Why am I seeing this? Who paid for it?
Fake news isn’t fake news – it’s really a real issue. Then again, you can’t trust anything you read on the internet, including this. Legal scholar Maja Brkan on her efforts to understand and communicate the impact of political advertising and disinformation on democracy.
Fake news? “It’s more useful to think of it as disinformation,” she explains, “that is false information spread deliberately to influence an election, for example.” Surely, that technique predates the invention of the belt? Maja Brkan, Associate Professor of EU, thinks technology makes a big difference, not only because it makes disinformation more scalable. The two big democratic feasts of 2016 illustrate her point.
Brexit campaigners for example used psychographic targeting: “that means knowing so much about a person from their behaviour on social media that you can aim messages at them they will most likely agree with because it corresponds to their political sensitivities. If those posts are shared en masse using bots to add a veneer of legitimacy, you have a tremendous political weapon.”
Older people would receive ads about how billions were sent to the EU instead of building hospitals at home. Those with a xenophobic disposition would receive variations on the propaganda classic swarms of foreigners – in this case entering through Turkey, which was sure to join the EU very soon. “Political messages were clearly tailored to the ‘needs’ and fears of different citizens.”
Maja Brkan, Associate Professor of EU law
Lack of legislation
“The online giants use an advertising-based business model – you pay for using the service with your data, which is then sold to advertisers. Citizens need to be aware of this.” Brkan also thinks it’s a problem that there’s no clear distinction between commercial and political advertising. “There are currently no EU rules that deal specifically with political advertising – any restrictions would have to be based in the GDPR or the recently revised regulation on funding of political parties.”
The EU’s General Data Protection Regulation restricts targeting political ads to those who have explicitly consented to it through e.g. activating cookies. While Brkan hails the GDPR as an important first step in the right direction, she has a problem with resting an issue vital to freedom of elections on this one wobbly pillar: “it’s not the most appropriate framework …”
Crucially, there are no restrictions on content apart from the legislation on hate speech, which in itself a grey area. “Even false and deliberately misleading information could potentially be protected by freedom of expression.” For the moment, the legal landscape is a complex one but “the EU has acted with urgency and was quick to react on a policy level and by establishing expert groups to help them understand and deal with the problem.”
Making European citizens aware

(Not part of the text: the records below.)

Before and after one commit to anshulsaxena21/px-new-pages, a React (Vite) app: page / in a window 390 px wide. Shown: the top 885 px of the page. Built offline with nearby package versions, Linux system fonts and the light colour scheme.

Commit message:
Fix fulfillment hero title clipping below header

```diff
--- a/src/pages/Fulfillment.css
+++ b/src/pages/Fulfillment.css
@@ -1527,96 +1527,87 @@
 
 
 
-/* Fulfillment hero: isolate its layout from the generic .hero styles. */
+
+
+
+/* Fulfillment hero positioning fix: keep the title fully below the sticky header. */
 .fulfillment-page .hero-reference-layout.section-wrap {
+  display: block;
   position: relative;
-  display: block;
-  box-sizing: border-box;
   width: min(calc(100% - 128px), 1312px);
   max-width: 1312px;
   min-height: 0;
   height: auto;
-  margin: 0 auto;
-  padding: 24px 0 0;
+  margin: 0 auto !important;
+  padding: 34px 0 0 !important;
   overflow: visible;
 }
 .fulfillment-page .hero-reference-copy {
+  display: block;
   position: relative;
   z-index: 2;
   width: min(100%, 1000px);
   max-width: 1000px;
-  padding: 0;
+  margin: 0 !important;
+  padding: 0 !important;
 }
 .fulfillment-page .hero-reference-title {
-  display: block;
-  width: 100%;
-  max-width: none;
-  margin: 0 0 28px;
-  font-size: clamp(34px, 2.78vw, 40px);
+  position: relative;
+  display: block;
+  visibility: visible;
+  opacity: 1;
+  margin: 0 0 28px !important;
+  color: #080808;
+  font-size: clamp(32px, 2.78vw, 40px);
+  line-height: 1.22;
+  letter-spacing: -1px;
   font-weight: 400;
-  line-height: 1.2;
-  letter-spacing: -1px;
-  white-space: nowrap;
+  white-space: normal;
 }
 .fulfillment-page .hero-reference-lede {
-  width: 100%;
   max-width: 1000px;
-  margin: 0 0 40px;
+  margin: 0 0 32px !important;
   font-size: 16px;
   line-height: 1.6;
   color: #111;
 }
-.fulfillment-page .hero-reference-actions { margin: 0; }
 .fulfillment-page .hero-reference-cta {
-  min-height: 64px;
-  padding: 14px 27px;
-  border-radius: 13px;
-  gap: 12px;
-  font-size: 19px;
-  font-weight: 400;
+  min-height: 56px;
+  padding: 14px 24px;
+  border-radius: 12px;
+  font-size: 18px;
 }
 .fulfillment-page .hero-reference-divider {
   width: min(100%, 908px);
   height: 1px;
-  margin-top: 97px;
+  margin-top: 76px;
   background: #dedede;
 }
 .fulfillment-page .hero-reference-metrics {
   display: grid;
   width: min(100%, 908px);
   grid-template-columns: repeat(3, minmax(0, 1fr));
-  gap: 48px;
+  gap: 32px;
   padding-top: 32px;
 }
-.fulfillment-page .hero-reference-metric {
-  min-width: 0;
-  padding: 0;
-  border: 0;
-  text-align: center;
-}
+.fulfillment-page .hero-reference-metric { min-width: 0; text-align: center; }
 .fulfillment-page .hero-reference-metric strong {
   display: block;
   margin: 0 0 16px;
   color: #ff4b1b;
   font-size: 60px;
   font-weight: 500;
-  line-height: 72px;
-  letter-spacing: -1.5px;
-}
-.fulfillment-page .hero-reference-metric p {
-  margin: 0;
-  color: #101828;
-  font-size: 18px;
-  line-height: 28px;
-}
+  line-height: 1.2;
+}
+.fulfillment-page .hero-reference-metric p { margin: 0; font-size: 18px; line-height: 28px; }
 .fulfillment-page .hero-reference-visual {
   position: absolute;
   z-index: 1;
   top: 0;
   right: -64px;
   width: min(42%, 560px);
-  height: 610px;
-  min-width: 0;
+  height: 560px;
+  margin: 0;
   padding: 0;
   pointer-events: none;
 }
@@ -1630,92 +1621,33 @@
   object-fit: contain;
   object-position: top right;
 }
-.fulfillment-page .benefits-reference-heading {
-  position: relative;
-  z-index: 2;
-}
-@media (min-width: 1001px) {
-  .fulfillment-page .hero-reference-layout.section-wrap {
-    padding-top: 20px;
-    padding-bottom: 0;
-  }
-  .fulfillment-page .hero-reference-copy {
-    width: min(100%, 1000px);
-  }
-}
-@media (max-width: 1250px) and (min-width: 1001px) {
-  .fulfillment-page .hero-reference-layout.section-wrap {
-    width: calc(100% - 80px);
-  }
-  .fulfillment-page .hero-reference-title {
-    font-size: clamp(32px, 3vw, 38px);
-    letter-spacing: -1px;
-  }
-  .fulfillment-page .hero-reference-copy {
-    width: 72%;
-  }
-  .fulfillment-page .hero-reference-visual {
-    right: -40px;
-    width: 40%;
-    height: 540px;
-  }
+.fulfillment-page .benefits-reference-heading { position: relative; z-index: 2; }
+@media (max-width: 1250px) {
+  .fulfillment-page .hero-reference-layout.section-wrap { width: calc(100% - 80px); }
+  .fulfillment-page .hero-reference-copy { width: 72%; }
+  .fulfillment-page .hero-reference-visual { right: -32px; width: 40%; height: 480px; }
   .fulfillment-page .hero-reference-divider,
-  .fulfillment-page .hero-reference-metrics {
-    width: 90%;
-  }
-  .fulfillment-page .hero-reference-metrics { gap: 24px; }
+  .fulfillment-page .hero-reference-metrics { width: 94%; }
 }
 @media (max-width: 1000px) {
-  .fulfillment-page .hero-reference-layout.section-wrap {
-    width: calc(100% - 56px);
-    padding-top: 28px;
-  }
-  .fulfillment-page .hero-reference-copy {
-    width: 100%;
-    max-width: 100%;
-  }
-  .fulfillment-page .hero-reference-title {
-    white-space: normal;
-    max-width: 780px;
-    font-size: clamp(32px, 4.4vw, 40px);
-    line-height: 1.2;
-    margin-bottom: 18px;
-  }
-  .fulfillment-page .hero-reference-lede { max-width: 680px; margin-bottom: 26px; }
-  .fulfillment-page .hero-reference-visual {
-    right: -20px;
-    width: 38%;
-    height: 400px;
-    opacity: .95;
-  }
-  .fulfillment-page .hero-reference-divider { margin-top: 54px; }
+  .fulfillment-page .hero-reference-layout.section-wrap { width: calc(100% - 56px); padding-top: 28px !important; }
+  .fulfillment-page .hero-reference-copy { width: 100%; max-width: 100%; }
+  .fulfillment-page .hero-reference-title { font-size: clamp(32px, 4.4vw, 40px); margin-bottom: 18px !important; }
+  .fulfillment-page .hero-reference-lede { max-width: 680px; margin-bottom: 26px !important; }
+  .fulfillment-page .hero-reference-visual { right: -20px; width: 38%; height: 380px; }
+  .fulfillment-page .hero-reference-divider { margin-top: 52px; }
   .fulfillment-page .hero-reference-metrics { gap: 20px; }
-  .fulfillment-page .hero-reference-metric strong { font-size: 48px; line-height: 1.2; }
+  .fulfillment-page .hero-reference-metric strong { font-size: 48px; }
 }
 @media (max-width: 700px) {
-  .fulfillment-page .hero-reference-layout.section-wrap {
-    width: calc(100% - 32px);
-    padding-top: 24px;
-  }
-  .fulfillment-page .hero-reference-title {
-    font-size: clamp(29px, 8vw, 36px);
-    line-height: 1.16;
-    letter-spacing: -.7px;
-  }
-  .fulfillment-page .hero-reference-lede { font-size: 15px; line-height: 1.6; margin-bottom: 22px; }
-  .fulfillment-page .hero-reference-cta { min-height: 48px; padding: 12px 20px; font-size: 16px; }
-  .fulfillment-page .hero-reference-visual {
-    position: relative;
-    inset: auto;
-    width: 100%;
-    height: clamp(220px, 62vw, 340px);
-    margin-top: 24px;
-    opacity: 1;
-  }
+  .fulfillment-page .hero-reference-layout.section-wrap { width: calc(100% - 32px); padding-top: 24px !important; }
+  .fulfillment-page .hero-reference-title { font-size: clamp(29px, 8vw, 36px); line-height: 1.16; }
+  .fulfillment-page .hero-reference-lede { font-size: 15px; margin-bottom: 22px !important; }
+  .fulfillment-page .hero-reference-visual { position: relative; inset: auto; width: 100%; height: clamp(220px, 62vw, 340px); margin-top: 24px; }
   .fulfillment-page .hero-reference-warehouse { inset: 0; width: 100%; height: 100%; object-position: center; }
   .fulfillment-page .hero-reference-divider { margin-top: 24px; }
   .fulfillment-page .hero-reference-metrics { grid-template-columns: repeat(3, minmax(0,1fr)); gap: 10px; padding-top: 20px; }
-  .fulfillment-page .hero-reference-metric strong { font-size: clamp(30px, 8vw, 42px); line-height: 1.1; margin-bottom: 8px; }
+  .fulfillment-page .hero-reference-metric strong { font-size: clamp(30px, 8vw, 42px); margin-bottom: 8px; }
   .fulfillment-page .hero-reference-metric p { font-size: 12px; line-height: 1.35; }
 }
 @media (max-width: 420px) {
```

Brkan keeps stressing that this is a fundamental threat to democracy, which shouldn’t be the reserve of ivory tower sophists; and so she does her best to engage citizens. During the Maastricht Europe Days, she hosted an event on the threats of fake news and political advertising entitled, consisting of a discussion with academic Danielle Arets and Roy op het Veld, editor-in-chief of the newspaper 'De Limburger'.
Op het Veld made the painful and painfully obvious point that reliable news is something you pay for. While he is only too aware that traditional news media are losing the fight against the social media giants, he saw the Cambridge Analytica scandal as a chance for newspapers like his to market themselves as bastions of transparency, journalistic rigour and balanced reporting.
Arets is a reader in Journalism and Responsible Innovation, who works with schools and local governments on developing ways improve digital literacy and resilience to disinformation, or in her terms “inoculating people against fake news”. Both op het Veld and Arets are sceptical about regulation since government cannot be regarded as neutral arbiters.
Discussing fake news and political advertising with citizens during the Maastricht Europe Days: Brkan, Roy op het Veld and Danielle Arets (from left)
Who paid for me seeing this?
At the same time, it seems naïve to rely on individual virtue when swathes of the population get their news mainly from advertising platforms that generate revenue by maximising engagement through displaying the kind of news the algorithm deems most likely to provoke strong emotional reactions. This is, of course, not to insinuate that e.g. Facebook is in any way political – but it has created the perfect toolkit for political manipulation, and is happy to rent it out to the highest bidder.
Brkan herself has become much more careful: “I personally only agree to basic cookie function on the internet, I try to consult different news sources and I don’t rely on Facebook at all for political information.” Electoral behaviour is, of course, complex and there are a many factors and many steps prior to an individual’s decisions. “Still, we need to protect the individual and legislation will have to be involved in that.”
Brkan calls for transparency and labelling: “If you see sponsored content you have to know who paid for it and based on what information it is shown to you specifically.” If that doesn’t work, she suggests we might want to limit targeting altogether, or at least limit it to the most general criteria and avoid psychographic targeting based on sensitive data. Of course, legislation is no silver bullet: “Enforcement would be very difficult… Also, we should think it through properly; any kind of regulations would have to be very well designed to address the threat that targeted political advertising poses to democracy and freedom of elections.”